======== Records shown

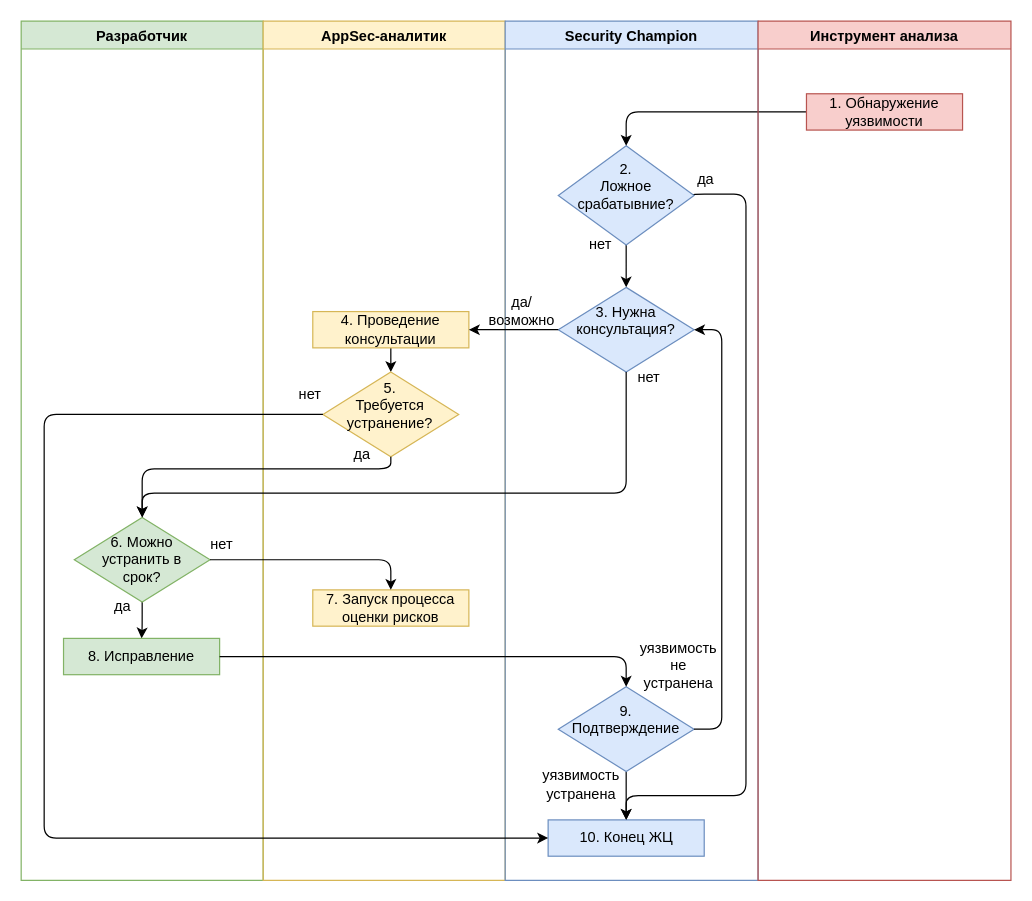
Before: page "ЖЦ Уязвимости" (1 of 4) of Untitled Diagram2.drawio in GoluzinaD/Python, a draw.io diagram. Source tidied: cells renumbered, new cells numbered last; positions are measured from the earlier drawing's top-left corner, leaving out a move shared by most shapes. Both pictures are drawn from the tidied source at 121%, with x=0, y=0 at pixel (21, 21).
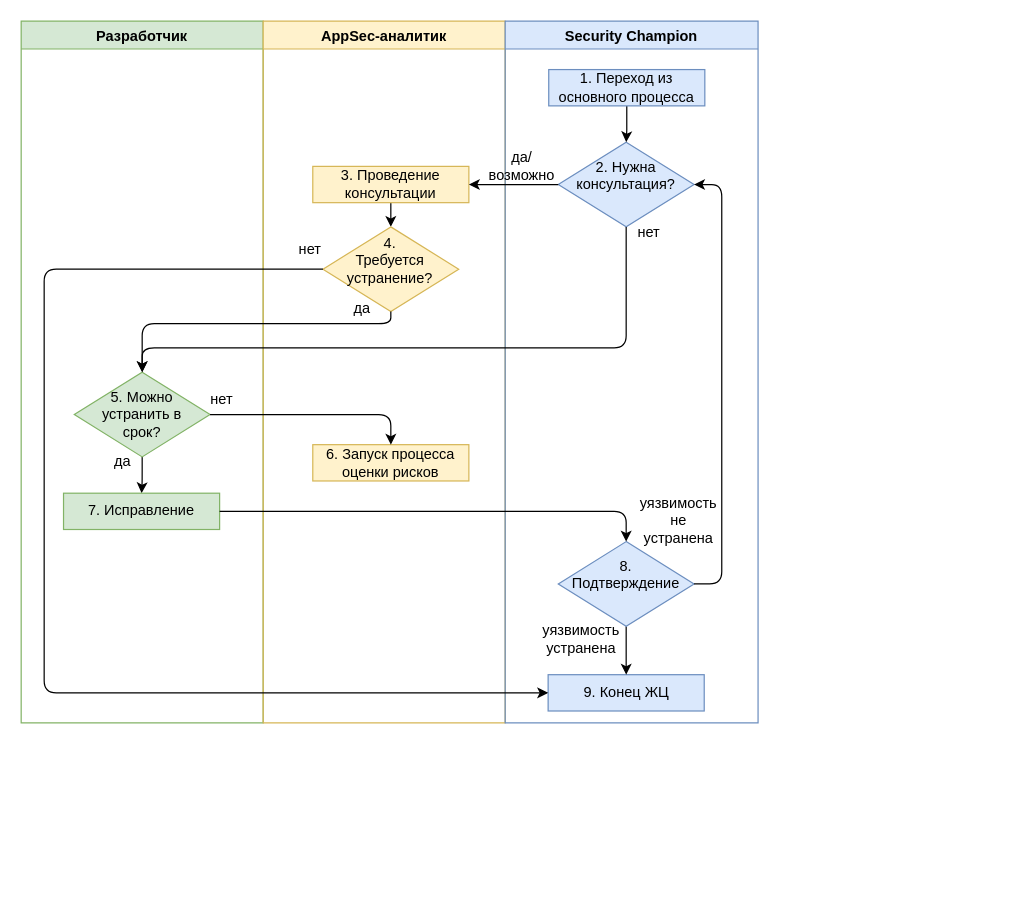
The same page after the edit.

Change to the diagram source:
```diff
@@
     <mxCell id="2" value="Разработчик" style="swimlane;rounded=0;sketch=0;fillColor=#d5e8d4;strokeColor=#82b366;" parent="1" vertex="1">
-      <mxGeometry width="200" height="710" as="geometry" />
+      <mxGeometry width="200" height="580" as="geometry" />
     </mxCell>
@@
-    <mxCell id="4" value="&lt;div&gt;6. Можно &lt;br&gt;&lt;/div&gt;&lt;div&gt;устранить в &lt;br&gt;&lt;/div&gt;&lt;div&gt;срок?&lt;/div&gt;" style="rhombus;whiteSpace=wrap;html=1;rounded=0;sketch=0;fontSize=12;fillColor=#d5e8d4;strokeColor=#82b366;" parent="2" vertex="1">
-      <mxGeometry x="43.9" y="410.1" width="112.2" height="70" as="geometry" />
+    <mxCell id="4" value="&lt;div&gt;5. Можно &lt;br&gt;&lt;/div&gt;&lt;div&gt;устранить в &lt;br&gt;&lt;/div&gt;&lt;div&gt;срок?&lt;/div&gt;" style="rhombus;whiteSpace=wrap;html=1;rounded=0;sketch=0;fontSize=12;fillColor=#d5e8d4;strokeColor=#82b366;" parent="2" vertex="1">
+      <mxGeometry x="43.9" y="290.1" width="112.2" height="70" as="geometry" />
     </mxCell>
-    <mxCell id="5" value="8. Исправление" style="rounded=0;whiteSpace=wrap;html=1;sketch=0;fontSize=12;fillColor=#d5e8d4;strokeColor=#82b366;" parent="2" vertex="1">
-      <mxGeometry x="35" y="510.1" width="129" height="30" as="geometry" />
+    <mxCell id="5" value="7. Исправление" style="rounded=0;whiteSpace=wrap;html=1;sketch=0;fontSize=12;fillColor=#d5e8d4;strokeColor=#82b366;" parent="2" vertex="1">
+      <mxGeometry x="35" y="390.1" width="129" height="30" as="geometry" />
     </mxCell>
     <mxCell id="6" value="да" style="text;html=1;strokeColor=none;fillColor=none;align=center;verticalAlign=middle;whiteSpace=wrap;rounded=0;sketch=0;fontSize=12;" parent="2" vertex="1">
-      <mxGeometry x="54" y="469.1" width="60" height="30" as="geometry" />
+      <mxGeometry x="54" y="349.1" width="60" height="30" as="geometry" />
     </mxCell>
     <mxCell id="7" value="нет" style="text;html=1;strokeColor=none;fillColor=none;align=center;verticalAlign=middle;whiteSpace=wrap;rounded=0;sketch=0;fontSize=12;" parent="2" vertex="1">
-      <mxGeometry x="136" y="418.1" width="60" height="30" as="geometry" />
+      <mxGeometry x="136" y="298.1" width="60" height="30" as="geometry" />
     </mxCell>
     <mxCell id="8" value="AppSec-аналитик" style="swimlane;rounded=0;sketch=0;fillColor=#fff2cc;strokeColor=#d6b656;" parent="1" vertex="1">
-      <mxGeometry x="200" width="200" height="710" as="geometry" />
+      <mxGeometry x="200" width="200" height="580" as="geometry" />
     </mxCell>
-    <mxCell id="9" value="7. Запуск процесса оценки рисков" style="rounded=0;whiteSpace=wrap;html=1;sketch=0;fontSize=12;fillColor=#fff2cc;strokeColor=#d6b656;" parent="8" vertex="1">
-      <mxGeometry x="41" y="470" width="129" height="30" as="geometry" />
+    <mxCell id="9" value="6. Запуск процесса оценки рисков" style="rounded=0;whiteSpace=wrap;html=1;sketch=0;fontSize=12;fillColor=#fff2cc;strokeColor=#d6b656;" parent="8" vertex="1">
+      <mxGeometry x="41" y="350" width="129" height="30" as="geometry" />
     </mxCell>
@@
-    <mxCell id="11" value="4. Проведение консультации" style="rounded=0;whiteSpace=wrap;html=1;sketch=0;fontSize=12;fillColor=#fff2cc;strokeColor=#d6b656;" parent="8" vertex="1">
-      <mxGeometry x="41" y="240" width="129" height="30" as="geometry" />
+    <mxCell id="11" value="3. Проведение консультации" style="rounded=0;whiteSpace=wrap;html=1;sketch=0;fontSize=12;fillColor=#fff2cc;strokeColor=#d6b656;" parent="8" vertex="1">
+      <mxGeometry x="41" y="120" width="129" height="30" as="geometry" />
     </mxCell>
-    <mxCell id="12" value="&lt;div&gt;5. &lt;br&gt;&lt;/div&gt;&lt;div&gt;Требуется устранение?&lt;/div&gt;&lt;div&gt;&lt;br&gt;&lt;/div&gt;" style="rhombus;whiteSpace=wrap;html=1;rounded=0;sketch=0;fontSize=12;fillColor=#fff2cc;strokeColor=#d6b656;" parent="8" vertex="1">
-      <mxGeometry x="49.4" y="290" width="112.2" height="70" as="geometry" />
+    <mxCell id="12" value="&lt;div&gt;4. &lt;br&gt;&lt;/div&gt;&lt;div&gt;Требуется устранение?&lt;/div&gt;&lt;div&gt;&lt;br&gt;&lt;/div&gt;" style="rhombus;whiteSpace=wrap;html=1;rounded=0;sketch=0;fontSize=12;fillColor=#fff2cc;strokeColor=#d6b656;" parent="8" vertex="1">
+      <mxGeometry x="49.4" y="170" width="112.2" height="70" as="geometry" />
     </mxCell>
     <mxCell id="13" value="нет" style="text;html=1;strokeColor=none;fillColor=none;align=center;verticalAlign=middle;whiteSpace=wrap;rounded=0;sketch=0;fontSize=12;" parent="8" vertex="1">
-      <mxGeometry x="9" y="294" width="60" height="30" as="geometry" />
+      <mxGeometry x="9" y="174" width="60" height="30" as="geometry" />
     </mxCell>
     <mxCell id="14" value="да" style="text;html=1;strokeColor=none;fillColor=none;align=center;verticalAlign=middle;whiteSpace=wrap;rounded=0;sketch=0;fontSize=12;" parent="8" vertex="1">
-      <mxGeometry x="52.4" y="343" width="60" height="30" as="geometry" />
+      <mxGeometry x="52.4" y="223" width="60" height="30" as="geometry" />
     </mxCell>
     <mxCell id="15" value="Security Champion" style="swimlane;rounded=0;sketch=0;fillColor=#dae8fc;strokeColor=#6c8ebf;" parent="1" vertex="1">
-      <mxGeometry x="400" width="209" height="710" as="geometry" />
+      <mxGeometry x="400" width="209" height="580" as="geometry" />
     </mxCell>
-    <mxCell id="16" value="&lt;div&gt;3. Нужна консультация?&lt;/div&gt;&lt;div&gt;&lt;br&gt;&lt;/div&gt;" style="rhombus;whiteSpace=wrap;html=1;rounded=0;sketch=0;fontSize=12;fillColor=#dae8fc;strokeColor=#6c8ebf;" parent="15" vertex="1">
-      <mxGeometry x="43.9" y="220" width="112.2" height="70" as="geometry" />
+    <mxCell id="16" value="&lt;div&gt;2. Нужна консультация?&lt;/div&gt;&lt;div&gt;&lt;br&gt;&lt;/div&gt;" style="rhombus;whiteSpace=wrap;html=1;rounded=0;sketch=0;fontSize=12;fillColor=#dae8fc;strokeColor=#6c8ebf;" parent="15" vertex="1">
+      <mxGeometry x="43.9" y="100" width="112.2" height="70" as="geometry" />
     </mxCell>
-    <mxCell id="17" style="edgeStyle=orthogonalEdgeStyle;curved=0;rounded=1;sketch=0;jettySize=auto;html=1;entryX=0.5;entryY=0;entryDx=0;entryDy=0;fontSize=12;" parent="15" edge="1" source="19" target="16">
-      <mxGeometry relative="1" as="geometry" />
-    </mxCell>
-    <mxCell id="18" style="edgeStyle=orthogonalEdgeStyle;curved=0;rounded=1;sketch=0;jettySize=auto;html=1;entryX=0.5;entryY=0;entryDx=0;entryDy=0;fontSize=12;exitX=0.986;exitY=0.506;exitDx=0;exitDy=0;exitPerimeter=0;" parent="15" edge="1" source="19" target="20">
-      <mxGeometry relative="1" as="geometry">
-        <Array as="points">
-          <mxPoint x="155" y="143" />
-          <mxPoint x="199" y="143" />
-          <mxPoint x="199" y="640" />
-          <mxPoint x="100" y="640" />
-        </Array>
-      </mxGeometry>
-    </mxCell>
-    <mxCell id="19" value="&lt;div&gt;2. &lt;br&gt;&lt;/div&gt;&lt;div&gt;Ложное срабатывние?&lt;/div&gt;&lt;div&gt;&lt;br&gt;&lt;/div&gt;" style="rhombus;whiteSpace=wrap;html=1;rounded=0;sketch=0;fontSize=12;fillColor=#dae8fc;strokeColor=#6c8ebf;" parent="15" vertex="1">
-      <mxGeometry x="43.9" y="103" width="112.2" height="82" as="geometry" />
-    </mxCell>
-    <mxCell id="20" value="10. Конец ЖЦ" style="rounded=0;whiteSpace=wrap;html=1;sketch=0;fontSize=12;fillColor=#dae8fc;strokeColor=#6c8ebf;" parent="15" vertex="1">
-      <mxGeometry x="35.5" y="660.1" width="129" height="30" as="geometry" />
+    <mxCell id="20" value="9. Конец ЖЦ" style="rounded=0;whiteSpace=wrap;html=1;sketch=0;fontSize=12;fillColor=#dae8fc;strokeColor=#6c8ebf;" parent="15" vertex="1">
+      <mxGeometry x="35.5" y="540.1" width="129" height="30" as="geometry" />
     </mxCell>
@@
-    <mxCell id="22" value="9. &lt;br&gt;Подтверждение&lt;br&gt;&lt;div&gt;&lt;br&gt;&lt;/div&gt;" style="rhombus;whiteSpace=wrap;html=1;rounded=0;sketch=0;fontSize=12;fillColor=#dae8fc;strokeColor=#6c8ebf;" parent="15" vertex="1">
-      <mxGeometry x="43.9" y="550.1" width="112.2" height="70" as="geometry" />
+    <mxCell id="22" value="8. &lt;br&gt;Подтверждение&lt;br&gt;&lt;div&gt;&lt;br&gt;&lt;/div&gt;" style="rhombus;whiteSpace=wrap;html=1;rounded=0;sketch=0;fontSize=12;fillColor=#dae8fc;strokeColor=#6c8ebf;" parent="15" vertex="1">
+      <mxGeometry x="43.9" y="430.1" width="112.2" height="70" as="geometry" />
     </mxCell>
-    <mxCell id="23" value="да" style="text;html=1;strokeColor=none;fillColor=none;align=center;verticalAlign=middle;whiteSpace=wrap;rounded=0;sketch=0;fontSize=12;" parent="15" vertex="1">
-      <mxGeometry x="136" y="116" width="60" height="30" as="geometry" />
-    </mxCell>
-    <mxCell id="24" value="нет" style="text;html=1;strokeColor=none;fillColor=none;align=center;verticalAlign=middle;whiteSpace=wrap;rounded=0;sketch=0;fontSize=12;" parent="15" vertex="1">
-      <mxGeometry x="49" y="170" width="60" height="30" as="geometry" />
-    </mxCell>
     <mxCell id="25" value="нет" style="text;html=1;strokeColor=none;fillColor=none;align=center;verticalAlign=middle;whiteSpace=wrap;rounded=0;sketch=0;fontSize=12;" parent="15" vertex="1">
-      <mxGeometry x="89" y="280" width="60" height="30" as="geometry" />
+      <mxGeometry x="89" y="160" width="60" height="30" as="geometry" />
     </mxCell>
     <mxCell id="26" value="уязвимость устранена" style="text;html=1;strokeColor=none;fillColor=none;align=center;verticalAlign=middle;whiteSpace=wrap;rounded=0;sketch=0;fontSize=12;" parent="15" vertex="1">
-      <mxGeometry x="32.5" y="616" width="60" height="30" as="geometry" />
+      <mxGeometry x="32.5" y="496" width="60" height="30" as="geometry" />
     </mxCell>
     <mxCell id="27" value="да/возможно" style="text;html=1;strokeColor=none;fillColor=none;align=center;verticalAlign=middle;whiteSpace=wrap;rounded=0;sketch=0;fontSize=12;" parent="15" vertex="1">
-      <mxGeometry x="-16.1" y="225" width="60" height="30" as="geometry" />
+      <mxGeometry x="-16.1" y="105" width="60" height="30" as="geometry" />
     </mxCell>
     <mxCell id="28" style="edgeStyle=orthogonalEdgeStyle;curved=0;rounded=1;sketch=0;jettySize=auto;html=1;entryX=1;entryY=0.5;entryDx=0;entryDy=0;fontSize=12;exitX=1;exitY=0.5;exitDx=0;exitDy=0;" parent="15" edge="1" source="22" target="16">
       <mxGeometry relative="1" as="geometry">
         <Array as="points">
-          <mxPoint x="179" y="585" />
-          <mxPoint x="179" y="255" />
+          <mxPoint x="179" y="465" />
+          <mxPoint x="179" y="135" />
         </Array>
       </mxGeometry>
     </mxCell>
     <mxCell id="29" value="&lt;div&gt;уязвимость не &lt;br&gt;&lt;/div&gt;&lt;div&gt;устранена&lt;/div&gt;" style="text;html=1;strokeColor=none;fillColor=none;align=center;verticalAlign=middle;whiteSpace=wrap;rounded=0;sketch=0;fontSize=12;" parent="15" vertex="1">
-      <mxGeometry x="103" y="518" width="81" height="30" as="geometry" />
+      <mxGeometry x="103" y="398" width="81" height="30" as="geometry" />
     </mxCell>
+    <mxCell id="39" style="edgeStyle=orthogonalEdgeStyle;rounded=0;jettySize=auto;html=1;" parent="15" edge="1" source="38" target="16">
+      <mxGeometry relative="1" as="geometry" />
+    </mxCell>
+    <mxCell id="38" value="1. Переход из основного процесса" style="rounded=0;whiteSpace=wrap;html=1;sketch=0;fontSize=12;fillColor=#dae8fc;strokeColor=#6c8ebf;" parent="15" vertex="1">
+      <mxGeometry x="36" y="40" width="129" height="30" as="geometry" />
+    </mxCell>
@@
-    <mxCell id="33" style="edgeStyle=orthogonalEdgeStyle;curved=0;rounded=1;sketch=0;jettySize=auto;html=1;entryX=0.5;entryY=0;entryDx=0;entryDy=0;fontSize=12;" parent="1" edge="1" source="38" target="19">
-      <mxGeometry relative="1" as="geometry" />
-    </mxCell>
     <mxCell id="34" style="edgeStyle=orthogonalEdgeStyle;curved=0;rounded=1;sketch=0;jettySize=auto;html=1;fontSize=12;" parent="1" edge="1" source="16" target="4">
       <mxGeometry relative="1" as="geometry">
         <Array as="points">
-          <mxPoint x="500" y="390" />
-          <mxPoint x="100" y="390" />
+          <mxPoint x="500" y="270" />
+          <mxPoint x="100" y="270" />
         </Array>
       </mxGeometry>
     </mxCell>
     <mxCell id="35" style="edgeStyle=orthogonalEdgeStyle;curved=0;rounded=1;sketch=0;jettySize=auto;html=1;entryX=0;entryY=0.5;entryDx=0;entryDy=0;fontSize=12;" parent="1" edge="1" source="12" target="20">
       <mxGeometry relative="1" as="geometry">
         <Array as="points">
-          <mxPoint x="19" y="325" />
-          <mxPoint x="19" y="675" />
+          <mxPoint x="19" y="205" />
+          <mxPoint x="19" y="555" />
         </Array>
       </mxGeometry>
     </mxCell>
     <mxCell id="36" style="edgeStyle=orthogonalEdgeStyle;curved=0;rounded=1;sketch=0;jettySize=auto;html=1;fontSize=12;" parent="1" edge="1" source="12" target="4">
       <mxGeometry relative="1" as="geometry">
         <Array as="points">
-          <mxPoint x="306" y="370" />
-          <mxPoint x="100" y="370" />
+          <mxPoint x="306" y="250" />
+          <mxPoint x="100" y="250" />
         </Array>
       </mxGeometry>
     </mxCell>
-    <mxCell id="37" value="Инструмент анализа" style="swimlane;rounded=0;sketch=0;fillColor=#f8cecc;strokeColor=#b85450;" parent="1" vertex="1">
-      <mxGeometry x="609" width="209" height="710" as="geometry" />
-    </mxCell>
-    <mxCell id="38" value="1. Обнаружение уязвимости " style="rounded=0;whiteSpace=wrap;html=1;sketch=0;fontSize=12;fillColor=#f8cecc;strokeColor=#b85450;" parent="37" vertex="1">
-      <mxGeometry x="40" y="60" width="129" height="30" as="geometry" />
-    </mxCell>
```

================

Work task: From the entries above, collect every line with the string "процесса" in it.

Solution to this problem:
-    <mxCell id="9" value="7. Запуск процесса оценки рисков" style="rounded=0;whiteSpace=wrap;html=1;sketch=0;fontSize=12;fillColor=#fff2cc;strokeColor=#d6b656;" parent="8" vertex="1">
+    <mxCell id="9" value="6. Запуск процесса оценки рисков" style="rounded=0;whiteSpace=wrap;html=1;sketch=0;fontSize=12;fillColor=#fff2cc;strokeColor=#d6b656;" parent="8" vertex="1">
+    <mxCell id="38" value="1. Переход из основного процесса" style="rounded=0;whiteSpace=wrap;html=1;sketch=0;fontSize=12;fillColor=#dae8fc;strokeColor=#6c8ebf;" parent="15" vertex="1">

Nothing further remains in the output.